### What needs to be done
Restate the data word for word and leave the images out.
*** Exercise data Section Begins ***
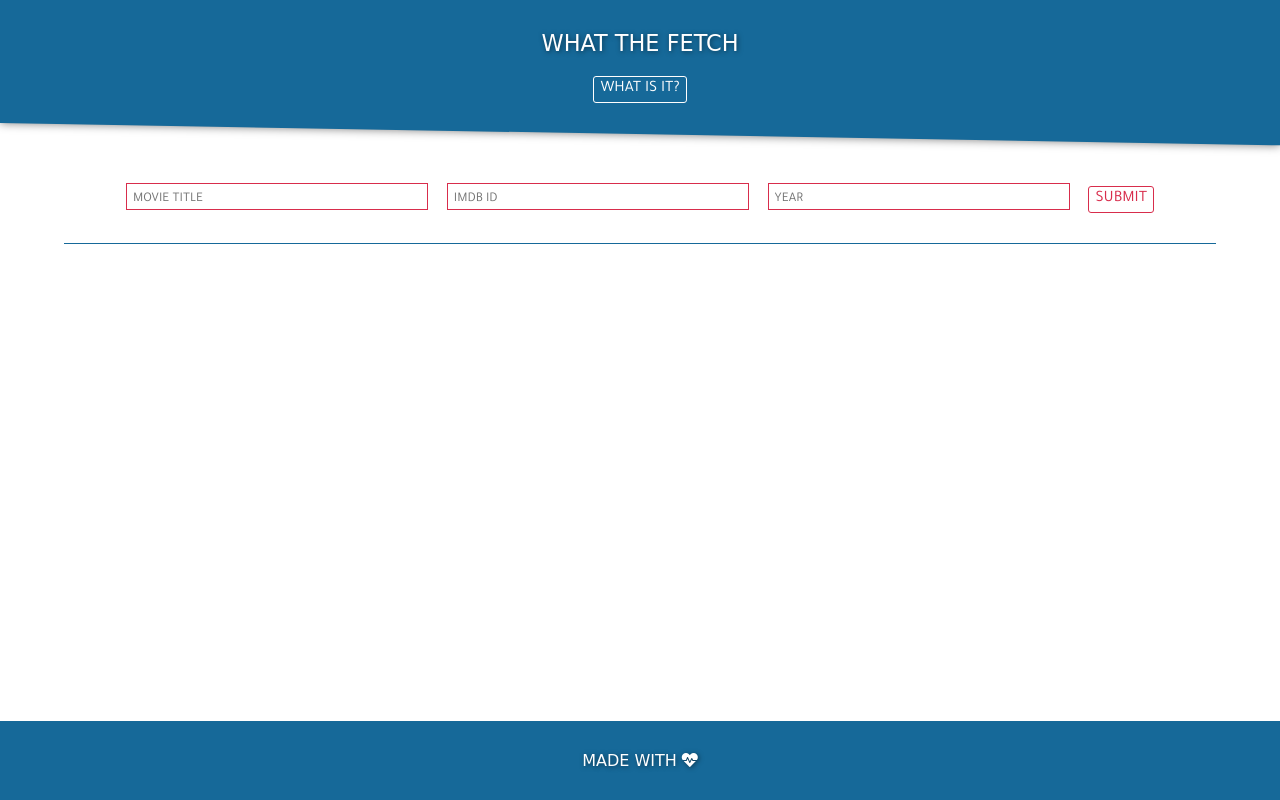
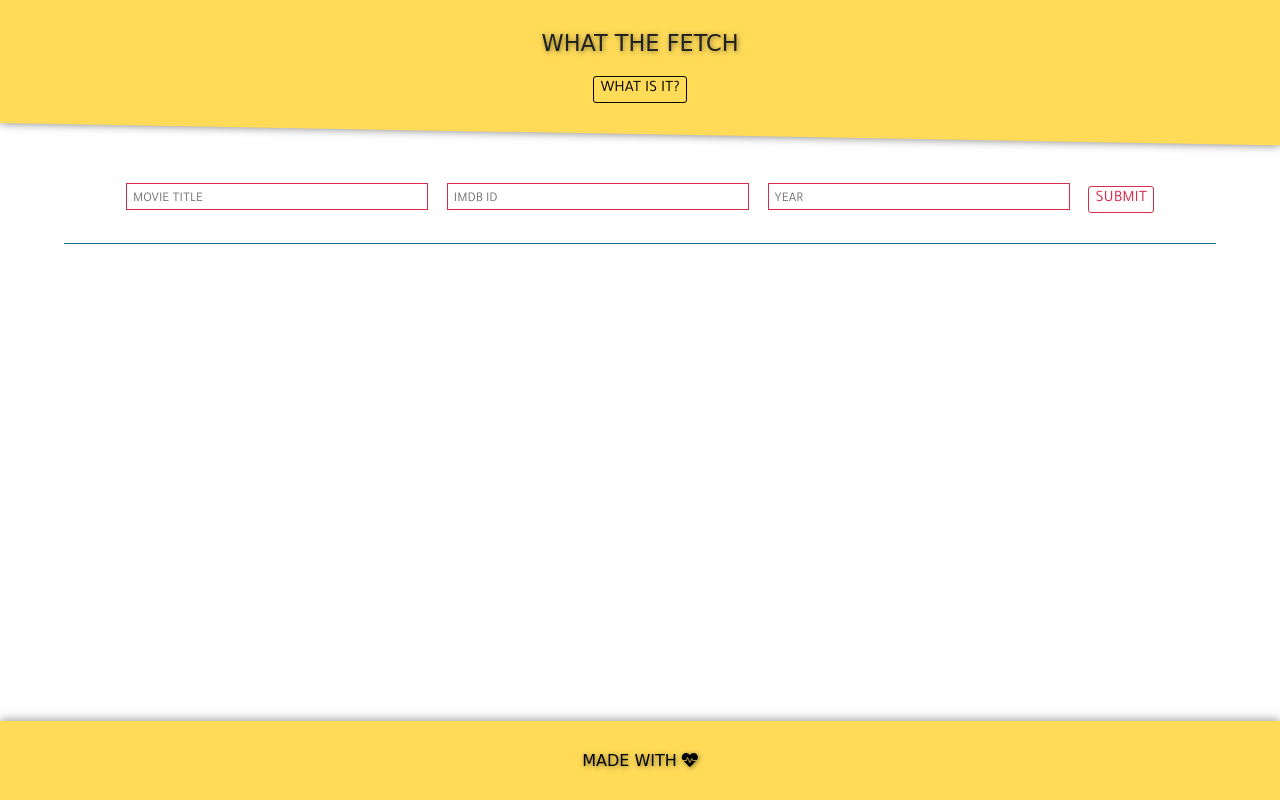
Before and after one commit to iamtabrezkhan/what-the-fetch, a plain HTML site: page index.html in a window 1280 px wide. Drawn offline with nearby package versions, Linux system fonts and the light colour scheme; a web font is replaced by a local one.

Commit message:
color changes

```diff
--- a/style.css
+++ b/style.css
@@ -11,10 +11,10 @@ body {
 .header {
 	display: block;
 	position: relative;
-	background: #166999;
+	background: #ffdb58;
 	padding-top: 30px;
 	padding-bottom: 20px;
-	color: white;
+	color: #202020;
 	text-align: center;
 	width: 100%;
 	text-transform: uppercase;
@@ -24,7 +24,7 @@ body {
 .header:before {
 	content: '';
 	position: absolute;
-	background: #166999;
+	background: #ffdb58;
 	top: 0px;
 	left: 0px;
 	width: 100%;
@@ -46,9 +46,9 @@ button {
 	outline: none;
 	border: none;
 	background: transparent;
-	border: 1px solid white;
+	border: 1px solid black;
 	border-radius: 3px;
-	color: white;
+	color: black;
 	padding: 3px 6px;
 	text-transform: uppercase;
 	font-family: 'Tajawal', sans-serif;
@@ -57,8 +57,8 @@ button {
 }
 
 .what-button:hover {
-	color: #166999;
-	background: white;
+	color: #ffdb58;
+	background: black;
 	cursor: pointer;
 }
 
@@ -277,15 +277,16 @@ button {
 
 .footer {
 	position: absolute;
-	background: #166999;
+	background: #ffdb58;
 	padding-top: 30px;
 	padding-bottom: 30px;
-	color: white;
+	color: black;
 	text-align: center;
 	width: 100%;
 	text-transform: uppercase;
 	font-family: 'Chelsea Market', cursive;
 	bottom: 0px;
+	box-shadow: 0.1px 0.1px 10px rgba(0, 0, 0, 0.5);
 }
 
 .footer p {
```
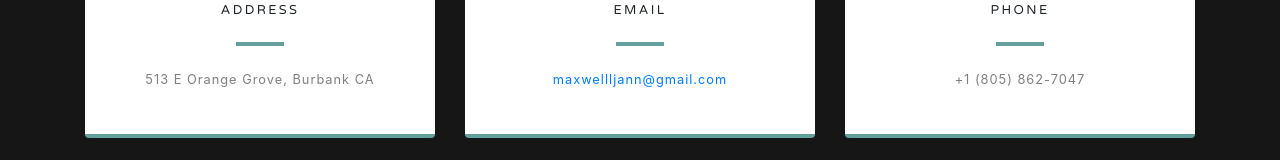
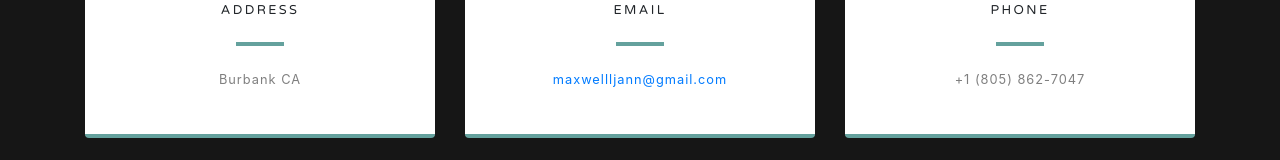
Before and after one commit to codejoy-wins/codejoy-wins.github.ioNull3, a website with bundled scripts: page index.html in a window 1280 px wide. Shown: the part 3955-4115 px from the top of the page. Built offline with nearby package versions, Linux system fonts and the light colour scheme.

Commit message:
changed address

```diff
--- a/index.html
+++ b/index.html
@@ -173,7 +173,7 @@
                 <i class="fas fa-map-marked-alt text-primary mb-2"></i>
                 <h4 class="text-uppercase m-0">Address</h4>
                 <hr class="my-4">
-                <div class="small text-black-50">513 E Orange Grove, Burbank CA</div>
+                <div class="small text-black-50">Burbank CA</div>
               </div>
             </div>
           </div>
```
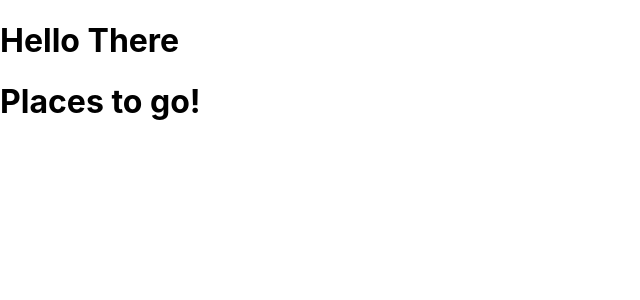
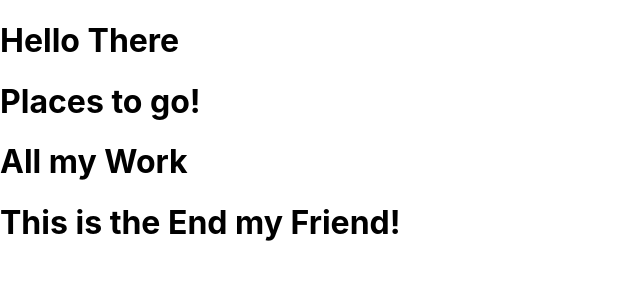
Before and after one commit to Mindydiane/react-to-this, a React (Create React App) app in the folder react-to-this/: page / in a window 1280 px wide. Shown: the top 300 px of the page, without its empty margins (0-640 px from the left). Built offline with nearby package versions, Linux system fonts and the light colour scheme.

Commit message:
setup Project and Footer component

```diff
--- a/react-to-this/src/App.js
+++ b/react-to-this/src/App.js
@@ -1,12 +1,16 @@
 import './App.css';
-import Header from "./components/Header";
+import Header from './components/Header';
 import Navigation from './components/Navigation';
+import Project from './components/Project';
+import Footer from './components/Footer';
 
 function App() {
   return (
     <div>
       <Header/>
       <Navigation/>
+      <Project/>
+      <Footer/>
     </div>
   );
 }
--- /dev/null
+++ b/react-to-this/src/components/Footer/index.js
@@ -0,0 +1,10 @@
+// import React from "react";
+function Footer() {
+    return  (
+        <div>
+        <h1> This is the End my Friend! </h1>
+        </div>
+    )
+}
+
+export default Footer;
--- /dev/null
+++ b/react-to-this/src/components/Project/index.js
@@ -0,0 +1,9 @@
+import React from "react";
+
+function Project() {
+    return(
+        <h1> All my Work </h1>
+    )
+}
+
+export default Project;
```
*** Exercise data Section Ends ***
### Reply to the exercise
Before and after one commit to iamtabrezkhan/what-the-fetch, a plain HTML site: page index.html in a window 1280 px wide. Drawn offline with nearby package versions, Linux system fonts and the light colour scheme; a web font is replaced by a local one.

Commit message:
color changes

```diff
--- a/style.css
+++ b/style.css
@@ -11,10 +11,10 @@ body {
 .header {
 	display: block;
 	position: relative;
-	background: #166999;
+	background: #ffdb58;
 	padding-top: 30px;
 	padding-bottom: 20px;
-	color: white;
+	color: #202020;
 	text-align: center;
 	width: 100%;
 	text-transform: uppercase;
@@ -24,7 +24,7 @@ body {
 .header:before {
 	content: '';
 	position: absolute;
-	background: #166999;
+	background: #ffdb58;
 	top: 0px;
 	left: 0px;
 	width: 100%;
@@ -46,9 +46,9 @@ button {
 	outline: none;
 	border: none;
 	background: transparent;
-	border: 1px solid white;
+	border: 1px solid black;
 	border-radius: 3px;
-	color: white;
+	color: black;
 	padding: 3px 6px;
 	text-transform: uppercase;
 	font-family: 'Tajawal', sans-serif;
@@ -57,8 +57,8 @@ button {
 }
 
 .what-button:hover {
-	color: #166999;
-	background: white;
+	color: #ffdb58;
+	background: black;
 	cursor: pointer;
 }
 
@@ -277,15 +277,16 @@ button {
 
 .footer {
 	position: absolute;
-	background: #166999;
+	background: #ffdb58;
 	padding-top: 30px;
 	padding-bottom: 30px;
-	color: white;
+	color: black;
 	text-align: center;
 	width: 100%;
 	text-transform: uppercase;
 	font-family: 'Chelsea Market', cursive;
 	bottom: 0px;
+	box-shadow: 0.1px 0.1px 10px rgba(0, 0, 0, 0.5);
 }
 
 .footer p {
```
Before and after one commit to codejoy-wins/codejoy-wins.github.ioNull3, a website with bundled scripts: page index.html in a window 1280 px wide. Shown: the part 3955-4115 px from the top of the page. Built offline with nearby package versions, Linux system fonts and the light colour scheme.

Commit message:
changed address

```diff
--- a/index.html
+++ b/index.html
@@ -173,7 +173,7 @@
                 <i class="fas fa-map-marked-alt text-primary mb-2"></i>
                 <h4 class="text-uppercase m-0">Address</h4>
                 <hr class="my-4">
-                <div class="small text-black-50">513 E Orange Grove, Burbank CA</div>
+                <div class="small text-black-50">Burbank CA</div>
               </div>
             </div>
           </div>
```
Before and after one commit to Mindydiane/react-to-this, a React (Create React App) app in the folder react-to-this/: page / in a window 1280 px wide. Shown: the top 300 px of the page, without its empty margins (0-640 px from the left). Built offline with nearby package versions, Linux system fonts and the light colour scheme.

Commit message:
setup Project and Footer component

```diff
--- a/react-to-this/src/App.js
+++ b/react-to-this/src/App.js
@@ -1,12 +1,16 @@
 import './App.css';
-import Header from "./components/Header";
+import Header from './components/Header';
 import Navigation from './components/Navigation';
+import Project from './components/Project';
+import Footer from './components/Footer';
 
 function App() {
   return (
     <div>
       <Header/>
       <Navigation/>
+      <Project/>
+      <Footer/>
     </div>
   );
 }
--- /dev/null
+++ b/react-to-this/src/components/Footer/index.js
@@ -0,0 +1,10 @@
+// import React from "react";
+function Footer() {
+    return  (
+        <div>
+        <h1> This is the End my Friend! </h1>
+        </div>
+    )
+}
+
+export default Footer;
--- /dev/null
+++ b/react-to-this/src/components/Project/index.js
@@ -0,0 +1,9 @@
+import React from "react";
+
+function Project() {
+    return(
+        <h1> All my Work </h1>
+    )
+}
+
+export default Project;
```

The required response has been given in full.